Items from a data source

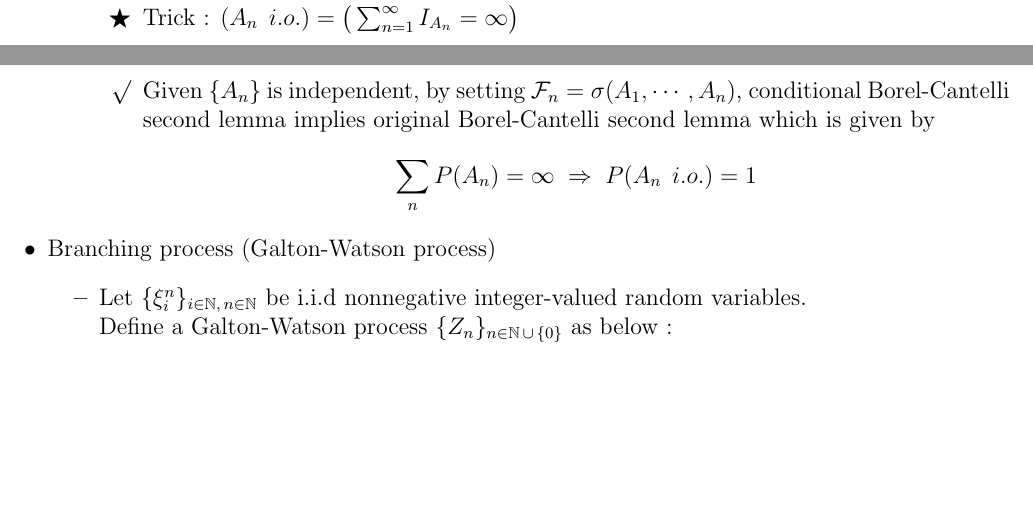
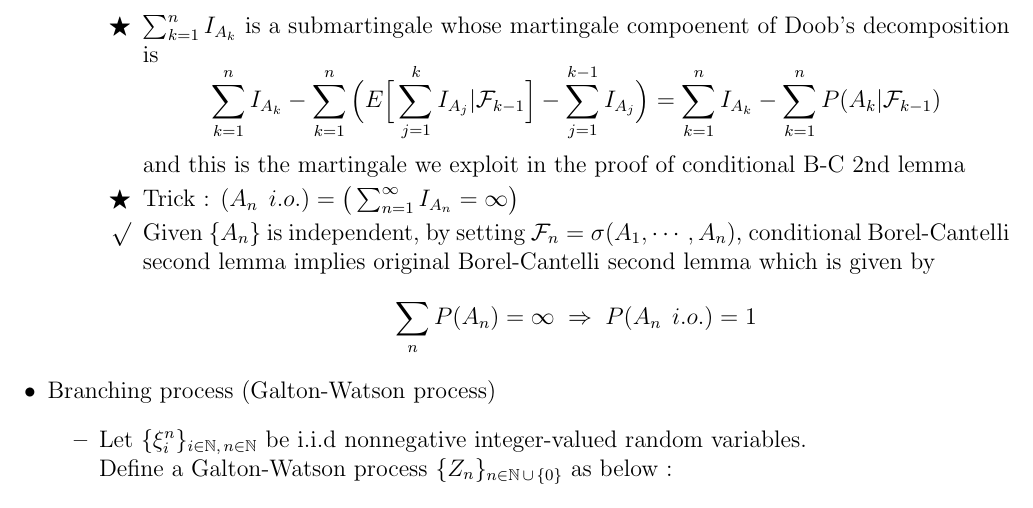
Before and after one commit to jtangy95/MathematicalFacts, a LaTeX document (ProbabilityTheory/ProbTheo2_Facts.tex): two parts of pages 10 and 11 of 11 before the commit and part of page 11 of 11 after it, the two joined at a grey line, cut at the place of the change, the shorter picture padded with empty space. Compiled offline with pdfLaTeX.

Commit message:
adding comment for BorelCantelli Lemma

```diff
--- a/ProbabilityTheory/ProbTheo2_Facts.tex
+++ b/ProbabilityTheory/ProbTheo2_Facts.tex
@@ -416,6 +416,7 @@
 		\item Let $\{\F_n\}_{n\in N\union \{0\}}$ be a filtration with $\F_0=\{\phi, \Omega\}$ . If $A_n\in \F_n\foranyn$ then $$(A_n\;\,i.o.)=\Big(\sum_{n=1}^\infty P(A_n|\F_{n-1})=\infty\Big)\;\,a.s. $$
 		\begin{itemize}
 			\item[\trick] Define ``$A=B\;\,a.s.$'' for measurable sets $A$ and $B$ by $P(A\Delta B)=0$ where $A\Delta B$ denotes the symmetric difference of two sets.
+			\item[\trick] $\sum_{k=1}^n I_{A_k}$ is a submartingale whose martingale compoenent of Doob's decomposition is $$\sum_{k=1}^n I_{A_k}-\sum_{k=1}^n\Big( E\Big[\sum_{j=1}^k I_{A_j}|\F_{k-1}\Big]-\sum_{j=1}^{k-1}I_{A_{j}}\Big)=\sum_{k=1}^n I_{A_k}-\sum_{k=1}^nP(A_k|\F_{k-1})$$ and this is the martingale we exploit in the proof of conditional B-C 2nd lemma
 			\item[\trick] Trick : $(A_n\;\,i.o.)=\big(\sum_{n=1}^\infty I_{A_n}=\infty \big)$
 			\item[\rmk] Given $\{A_n\}$ is independent, by setting $\F_n=\sigma(A_1, \cdots, A_n)$, conditional Borel-Cantelli second lemma implies original Borel-Cantelli second lemma which is given by $$\sum_n P(A_n)=\infty \;\Rightarrow \;P(A_n\;\, i.o.)=1 $$
 		\end{itemize}
```
Also changed, not shown: ProbabilityTheory/ProbTheo2_Facts.pdf, 3 other files.
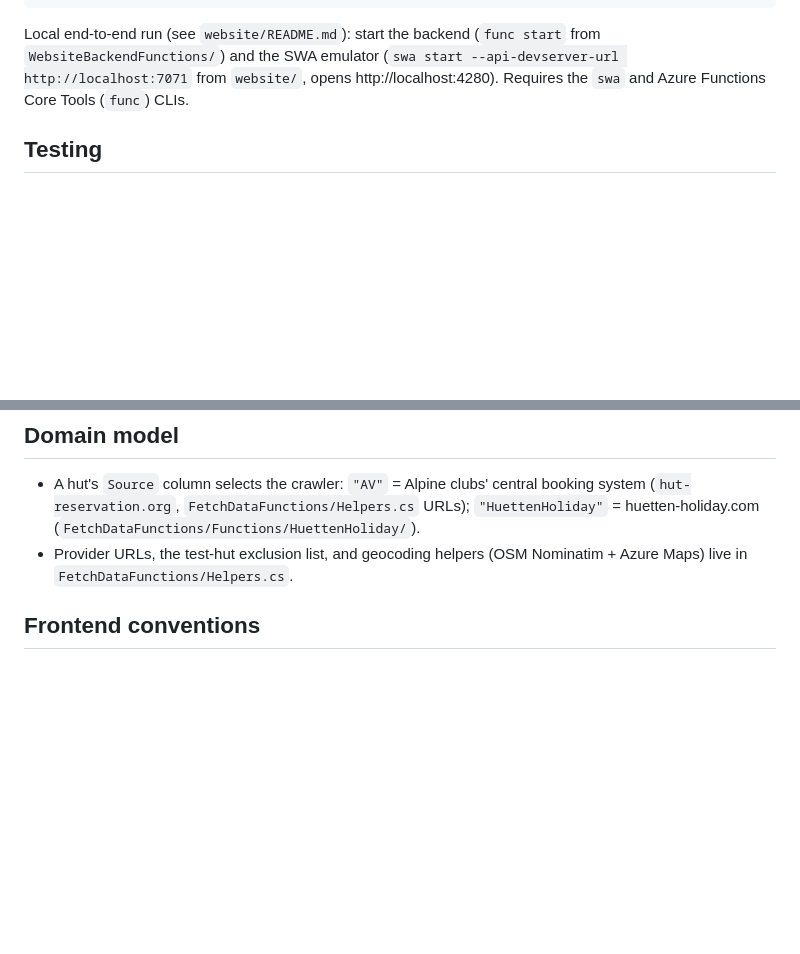
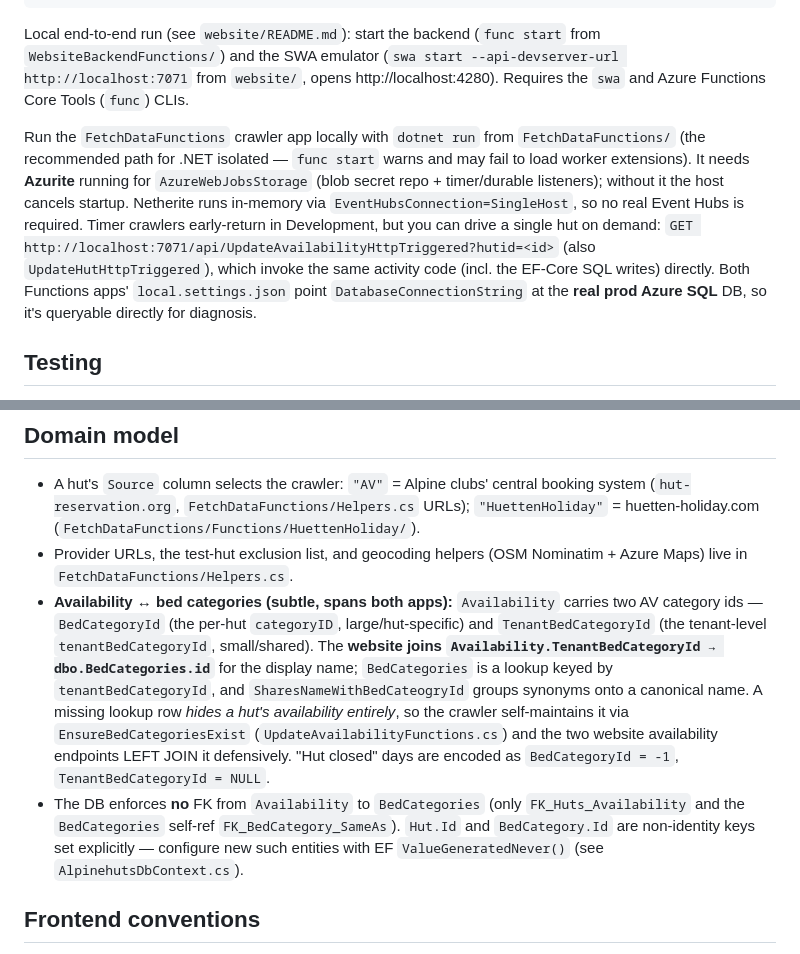
Before and after one commit to sebader/alpinehutproject, a Markdown page: .github/copilot-instructions.md, 2 parts joined by grey strips. Drawn GitHub-style; blank space fills up the shorter version.

Commit message:
Document BedCategories lookup model and local FetchDataFunctions run
- Domain model: explain the Availability<->BedCategories relationship
  (two AV category ids, the TenantBedCategoryId->BedCategories.id join,
  SharesNameWith grouping, the -1/NULL "closed" encoding, and that a missing
  lookup row hides a hut's availability), plus the missing Availability->
  BedCategories FK and the ValueGeneratedNever non-identity keys.
- Build & run: how to run the crawler app locally (dotnet run + Azurite;
  Netherite SingleHost; the on-demand UpdateAvailabilityHttpTriggered), and
  that local.settings.json points at the real prod SQL DB.

Co-authored-by: Copilot <223556219+Copilot@users.noreply.github.com>
Copilot-Session: 15d8e354-d77a-4a9a-8abe-2ee222e468e2

```diff
--- a/.github/copilot-instructions.md
+++ b/.github/copilot-instructions.md
@@ -34,6 +34,8 @@ npm run format                          # Prettier (writes src/)
 
 Local end-to-end run (see `website/README.md`): start the backend (`func start` from `WebsiteBackendFunctions/`) and the SWA emulator (`swa start --api-devserver-url http://localhost:7071` from `website/`, opens http://localhost:4280). Requires the `swa` and Azure Functions Core Tools (`func`) CLIs.
 
+Run the `FetchDataFunctions` crawler app locally with `dotnet run` from `FetchDataFunctions/` (the recommended path for .NET isolated — `func start` warns and may fail to load worker extensions). It needs **Azurite** running for `AzureWebJobsStorage` (blob secret repo + timer/durable listeners); without it the host cancels startup. Netherite runs in-memory via `EventHubsConnection=SingleHost`, so no real Event Hubs is required. Timer crawlers early-return in Development, but you can drive a single hut on demand: `GET http://localhost:7071/api/UpdateAvailabilityHttpTriggered?hutid=<id>` (also `UpdateHutHttpTriggered`), which invoke the same activity code (incl. the EF-Core SQL writes) directly. Both Functions apps' `local.settings.json` point `DatabaseConnectionString` at the **real prod Azure SQL** DB, so it's queryable directly for diagnosis.
+
 ## Testing
 
 No unit tests. Validation is **build + lint + an end-to-end Playwright smoke suite** run against a **live deployed environment** (the API needs the real Azure SQL DB, so E2E can't run fully offline).
@@ -59,6 +61,8 @@ No unit tests. Validation is **build + lint + an end-to-end Playwright smoke sui
 
 - A hut's `Source` column selects the crawler: `"AV"` = Alpine clubs' central booking system (`hut-reservation.org`, `FetchDataFunctions/Helpers.cs` URLs); `"HuettenHoliday"` = huetten-holiday.com (`FetchDataFunctions/Functions/HuettenHoliday/`).
 - Provider URLs, the test-hut exclusion list, and geocoding helpers (OSM Nominatim + Azure Maps) live in `FetchDataFunctions/Helpers.cs`.
+- **Availability ↔ bed categories (subtle, spans both apps):** `Availability` carries two AV category ids — `BedCategoryId` (the per-hut `categoryID`, large/hut-specific) and `TenantBedCategoryId` (the tenant-level `tenantBedCategoryId`, small/shared). The **website joins `Availability.TenantBedCategoryId → dbo.BedCategories.id`** for the display name; `BedCategories` is a lookup keyed by `tenantBedCategoryId`, and `SharesNameWithBedCateogryId` groups synonyms onto a canonical name. A missing lookup row *hides a hut's availability entirely*, so the crawler self-maintains it via `EnsureBedCategoriesExist` (`UpdateAvailabilityFunctions.cs`) and the two website availability endpoints LEFT JOIN it defensively. "Hut closed" days are encoded as `BedCategoryId = -1`, `TenantBedCategoryId = NULL`.
+- The DB enforces **no** FK from `Availability` to `BedCategories` (only `FK_Huts_Availability` and the `BedCategories` self-ref `FK_BedCategory_SameAs`). `Hut.Id` and `BedCategory.Id` are non-identity keys set explicitly — configure new such entities with EF `ValueGeneratedNever()` (see `AlpinehutsDbContext.cs`).
 
 ## Frontend conventions
 
```
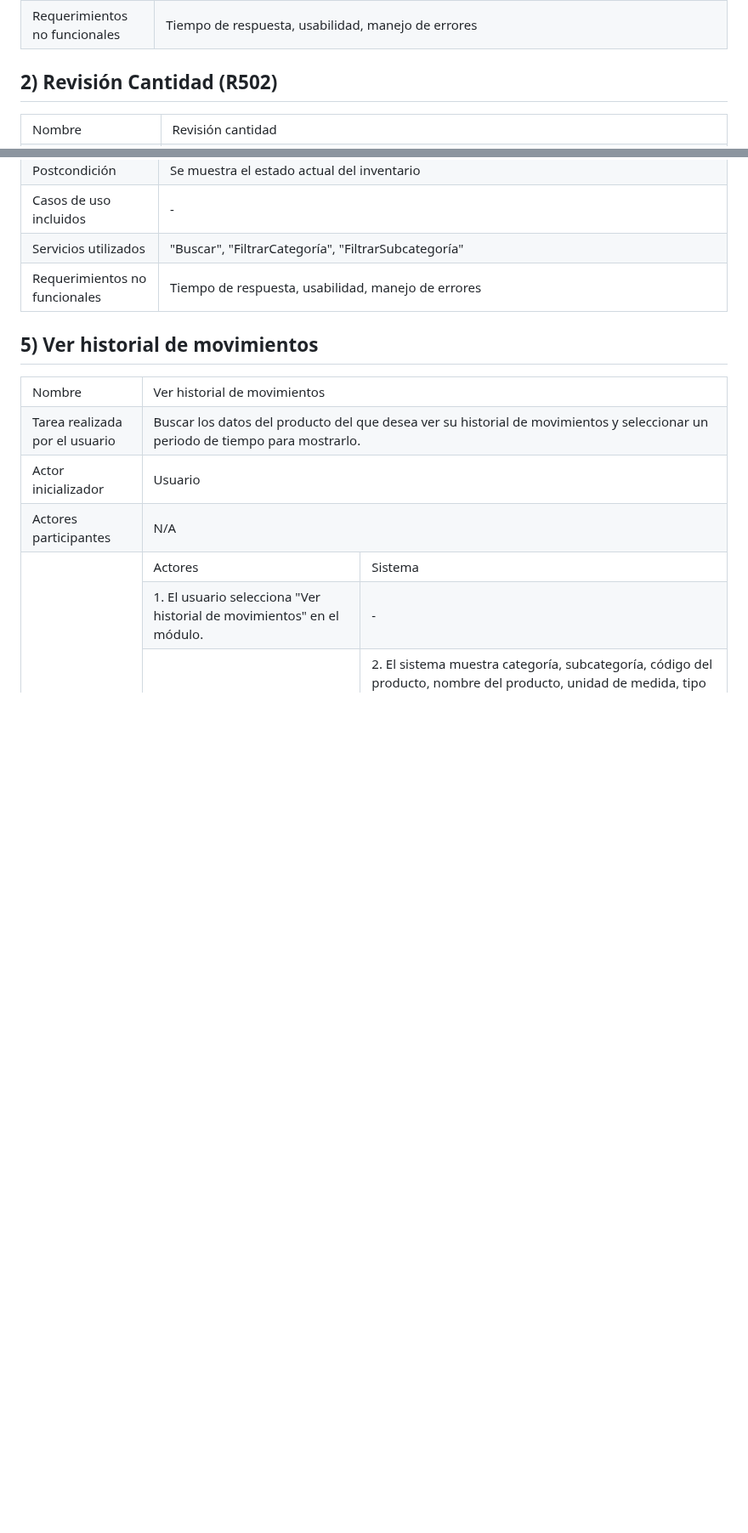
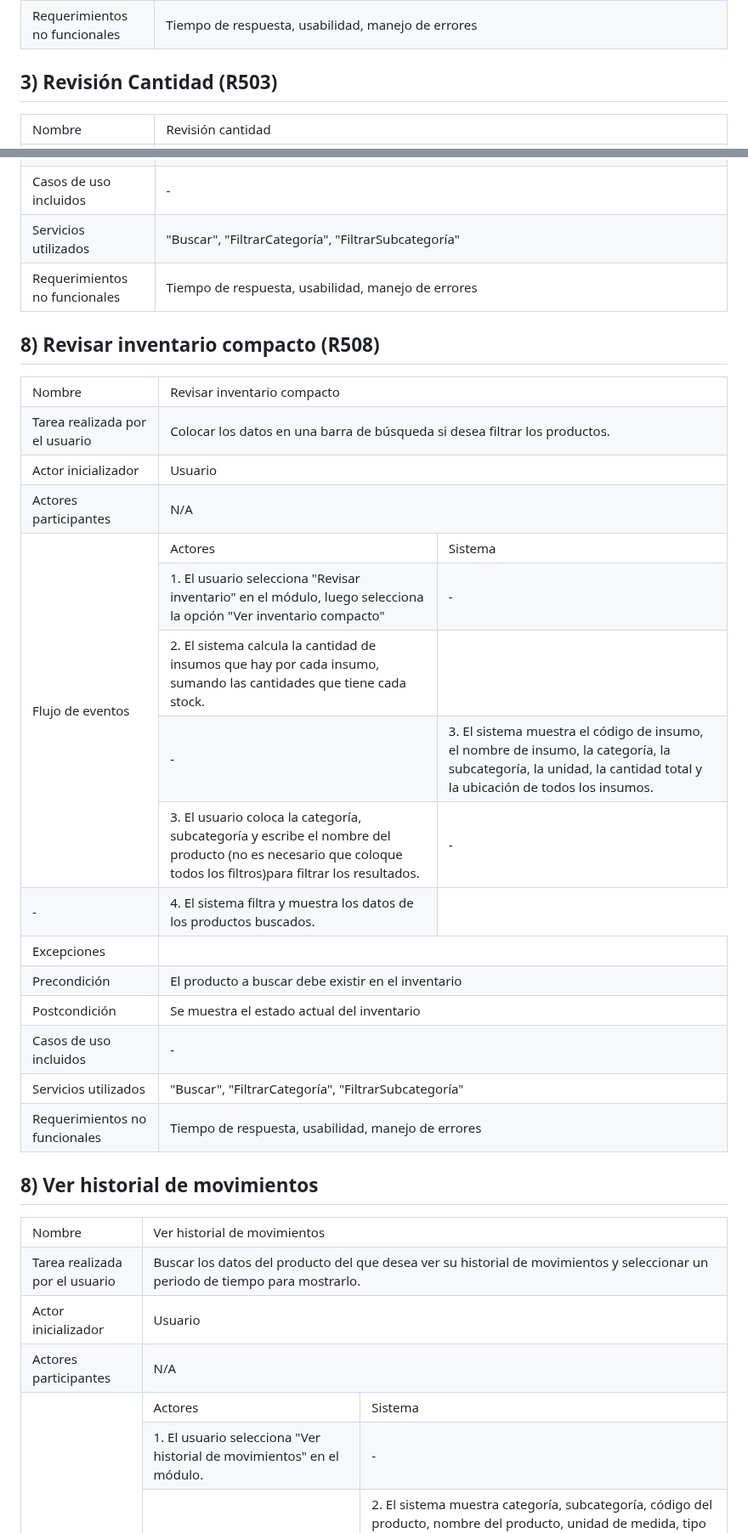
Before and after one commit to fiis-bd242/bd242-grupo2, a Markdown page: 4/4.5/4.5.md, 2 parts joined by grey strips. Shown at 85% size. GitHub-like rendering; blank space fills up the shorter version.

```diff
--- a/4/4.5/4.5.md
+++ b/4/4.5/4.5.md
@@ -151,7 +151,7 @@
 	</tbody>
 </table>
 
-## 2) Revisión Cantidad (R502)
+## 3) Revisión Cantidad (R503)
 
 <table border="1">
 	<tbody>
@@ -493,7 +561,81 @@
 	</tbody>
 </table>
 
-## 5) Ver historial de movimientos
+
+
+## 8) Revisar inventario compacto (R508)
+
+<table border="1">
+	<tbody>
+		<tr>
+			<td>Nombre</td>
+			<td colspan="2">Revisar inventario compacto</td>
+		</tr>
+		<tr>
+			<td>Tarea realizada por el usuario</td>
+			<td colspan="2">Colocar los datos en una barra de búsqueda si desea filtrar los productos.</td>
+		</tr>
+		<tr>
+			<td>Actor inicializador</td>
+			<td colspan="2">Usuario</td>
+		</tr>
+		<tr>
+			<td>Actores participantes</td>
+			<td colspan="2">N/A</td>
+		</tr>
+		<tr>
+			<td rowspan="5">Flujo de eventos</td>
+			<td>Actores</td>
+			<td>Sistema</td>
+		</tr>
+		<tr>
+			<td>1. El usuario selecciona "Revisar inventario" en el módulo, luego selecciona la opción "Ver inventario compacto"</td>
+			<td>-</td>
+		</tr>
+		<tr>
+			<td>2. El sistema calcula la cantidad de insumos que hay por cada insumo, sumando las cantidades que tiene cada stock.</td>
+			<td></td>
+		</tr>
+		<tr>
+			<td>-</td>
+			<td>3. El sistema muestra el código de insumo, el nombre de insumo, la categoría, la subcategoría,  la unidad, la cantidad total y la ubicación de todos los insumos.</td>
+		</tr>
+		<tr>
+			<td>3. El usuario coloca la categoría, subcategoría y escribe el nombre del producto (no es necesario que coloque todos los filtros)para filtrar los resultados.</td>
+			<td>-</td>
+		</tr>
+		<tr>
+			<td>-</td>
+			<td>4. El sistema filtra y muestra los datos de los productos buscados.</td>
+		</tr>
+		<tr>
+			<td>Excepciones</td>
+			<td colspan="2"></td>
+		</tr>
+		<tr>
+			<td>Precondición</td>
+			<td colspan="2">El producto a buscar debe existir en el inventario</td>
+		</tr>
+		<tr>
+			<td>Postcondición</td>
+			<td colspan="2">Se muestra el estado actual del inventario</td>
+		</tr>
+		<tr>
+			<td>Casos de uso incluidos</td>
+			<td colspan="2">-</td>
+		</tr>
+		<tr>
+			<td>Servicios utilizados</td>
+			<td colspan="2">"Buscar", "FiltrarCategoría", "FiltrarSubcategoría"</td>
+		</tr>
+		<tr>
+			<td>Requerimientos no funcionales</td>
+			<td colspan="2">Tiempo de respuesta, usabilidad, manejo de errores</td>
+		</tr>
+	</tbody>
+</table>
+
+## 8) Ver historial de movimientos
 <table border="1">
 	<tbody>
 		<tr>
```
Also changed, not shown: other parts of 4/4.5/4.5.md (+99 -31 lines).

■ Required action ■
If a line in the entries above contains the word "smoke", copy it.

■ Written solution ■
 No unit tests. Validation is **build + lint + an end-to-end Playwright smoke suite** run against a **live deployed environment** (the API needs the real Azure SQL DB, so E2E can't run fully offline).
@@ -59,6 +61,8 @@ No unit tests. Validation is **build + lint + an end-to-end Playwright smoke sui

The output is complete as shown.